[[ EXERCISE MATERIALS open ]]

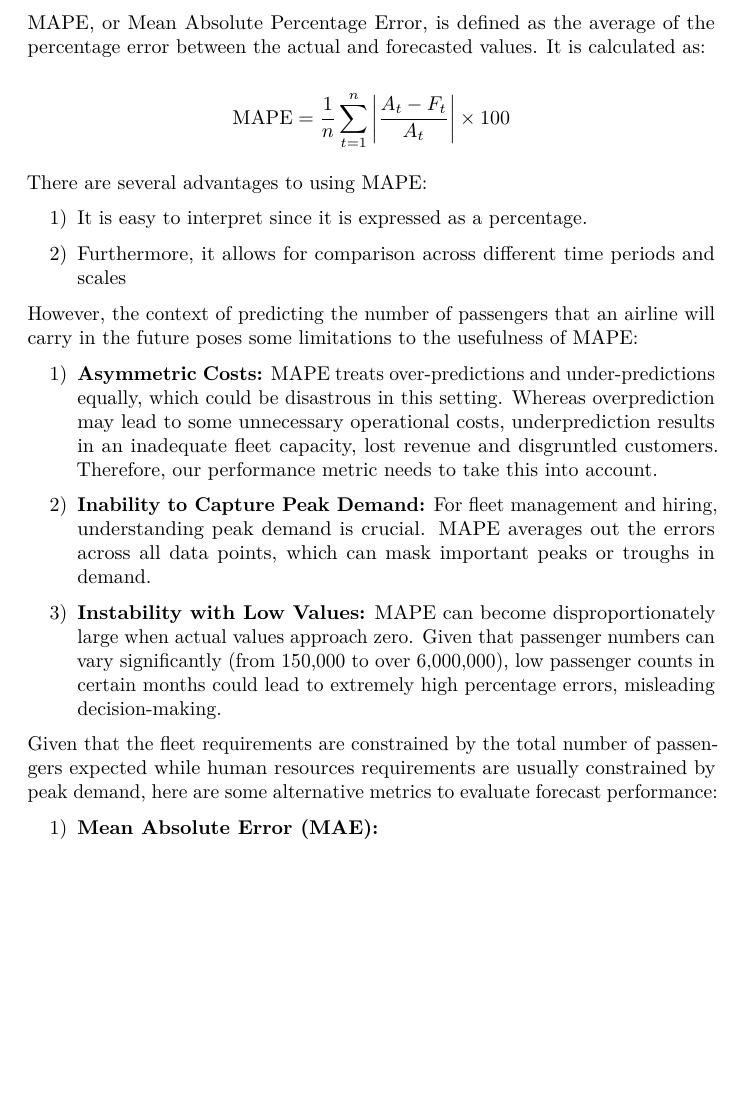
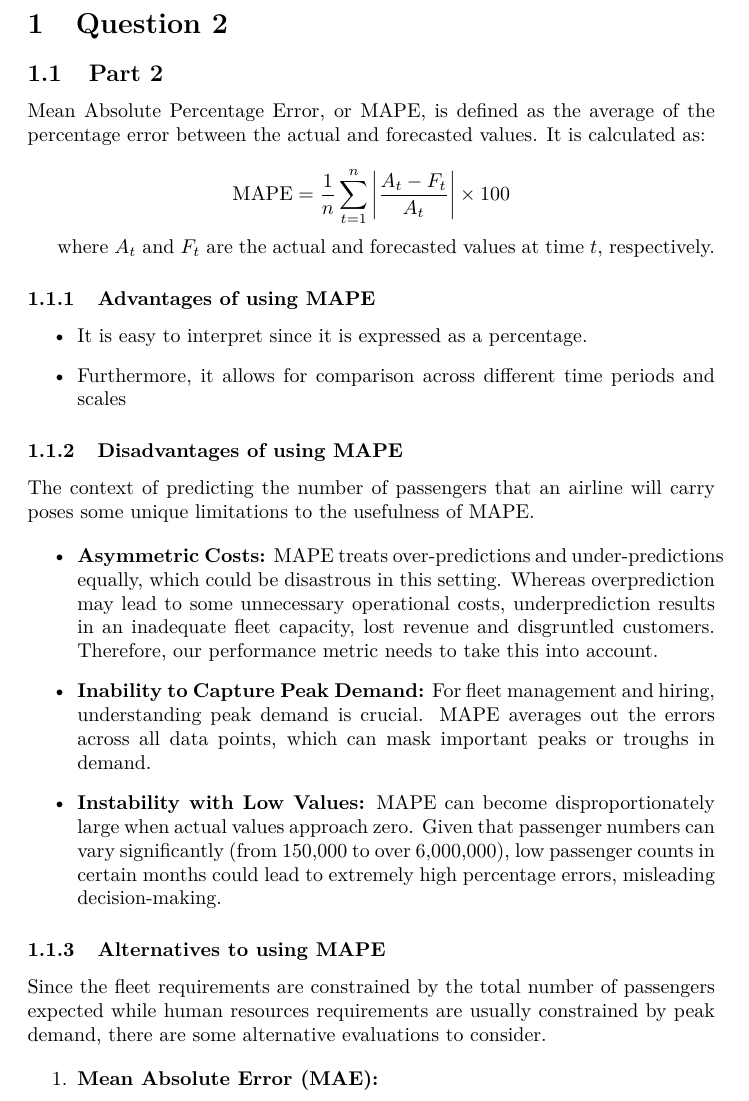
Before and after one commit to dheerajkumar2005/Time-Series-Forecasting-and-Modeling, a LaTeX document (Q2/2-2.tex): part of page 1 of 2, cut at the place of the change, the shorter picture padded with empty space. Compiled offline with pdfLaTeX.

Commit message:
UPDATED: Formalized 2-1-a, 2-1-c, 2-2 and 2-3.

```diff
--- a/Q2/2-2.tex
+++ b/Q2/2-2.tex
@@ -52,61 +8,45 @@
 
 \begin{document}
 
-MAPE, or Mean Absolute Percentage Error, is defined as the average of
-the percentage error between the actual and forecasted values. It is
-calculated as:
+\section{Question 2}
+
+\subsection{Part 2}
+
+Mean Absolute Percentage Error, or MAPE, is defined as the average of the percentage error between the actual and forecasted values. It is calculated as:
 
 \[
 \text{MAPE} = \frac{1}{n} \sum_{t=1}^{n} \left| \frac{A_t - F_t}{A_t} \right| \times 100
 \]
 
-There are several advantages to using MAPE:
+where $A_t$ and $F_t$ are the actual and forecasted values at time $t$, respectively.
+
+\subsubsection{Advantages of using MAPE}
+
+\begin{itemize}
+    \item It is easy to interpret since it is expressed as a    percentage.
+
+    \item Furthermore, it allows for comparison across different time periods and scales
+\end{itemize}
+
+\subsubsection{Disadvantages of using MAPE}
+
+The context of predicting the number of passengers that an
+airline will carry poses some unique limitations to the usefulness of MAPE.
+
+\begin{itemize}
+    \item \textbf{Asymmetric Costs:} MAPE treats over-predictions and  under-predictions equally, which could be disastrous in this setting. Whereas overprediction may lead to some unnecessary operational costs, underprediction results in an inadequate fleet capacity, lost revenue and disgruntled customers. Therefore, our performance metric needs to take this into account.
+
+    \item \textbf{Inability to Capture Peak Demand:} For fleet management and hiring, understanding peak demand is crucial. MAPE averages out the errors across all data points, which can mask important peaks or troughs in demand.
+
+    \item \textbf{Instability with Low Values:} MAPE can become disproportionately large when actual values approach zero. Given that passenger numbers can vary significantly (from 150,000 to over 6,000,000), low passenger counts in certain months could lead to extremely high percentage errors, misleading decision-making.
+\end{itemize}
+
+\subsubsection{Alternatives to using MAPE}
+
+Since the fleet requirements are constrained by the total number of passengers expected while human resources requirements are usually constrained by peak demand, there are some alternative evaluations to consider.
 
 \begin{enumerate}
-\def\labelenumi{\arabic{enumi})}
-\item
-  It is easy to interpret since it is expressed as a percentage.
-\item
-  Furthermore, it allows for comparison across different time periods
-  and scales
-\end{enumerate}
-
-However, the context of predicting the number of passengers that an
-airline will carry in the future poses some limitations to the
-usefulness of MAPE:
-
-\begin{enumerate}
-\def\labelenumi{\arabic{enumi})}
-\item
-  \textbf{Asymmetric Costs:} MAPE treats over-predictions and
-  under-predictions equally, which could be disastrous in this setting.
-  Whereas overprediction may lead to some unnecessary operational costs,
-  underprediction results in an inadequate fleet capacity, lost revenue
-  and disgruntled customers. Therefore, our performance metric needs to
-  take this into account.
-\item
-  \textbf{Inability to Capture Peak Demand:} For fleet management and
-  hiring, understanding peak demand is crucial. MAPE averages out the
-  errors across all data points, which can mask important peaks or
-  troughs in demand.
-\item
-  \textbf{Instability with Low Values:} MAPE can become
-  disproportionately large when actual values approach zero. Given that
-  passenger numbers can vary significantly (from 150,000 to over
-  6,000,000), low passenger counts in certain months could lead to
-  extremely high percentage errors, misleading decision-making.
-\end{enumerate}
-
-Given that the fleet requirements are constrained by the total number of
-passengers expected while human resources requirements are usually
-constrained by peak demand, here are some alternative metrics to
-evaluate forecast performance:
-
-\begin{enumerate}
-\def\labelenumi{\arabic{enumi})}
-\item
-  \textbf{Mean Absolute Error (MAE):}
-
+    \item \textbf{Mean Absolute Error (MAE):}
       \begin{itemize}
           \item
             MAE calculates the average of the absolute differences between the
```
Also changed, not shown: Q2/2-2.tex (59 more changed lines), 4 other files. Lines whose indentation alone changed are shown as unchanged.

[[ EXERCISE MATERIALS closed ]]

• WORK ITEM
Show the lines above with "Inability".

• SOLVED EXERCISE
+    \item \textbf{Inability to Capture Peak Demand:} For fleet management and hiring, understanding peak demand is crucial. MAPE averages out the errors across all data points, which can mask important peaks or troughs in demand.
-  \textbf{Inability to Capture Peak Demand:} For fleet management and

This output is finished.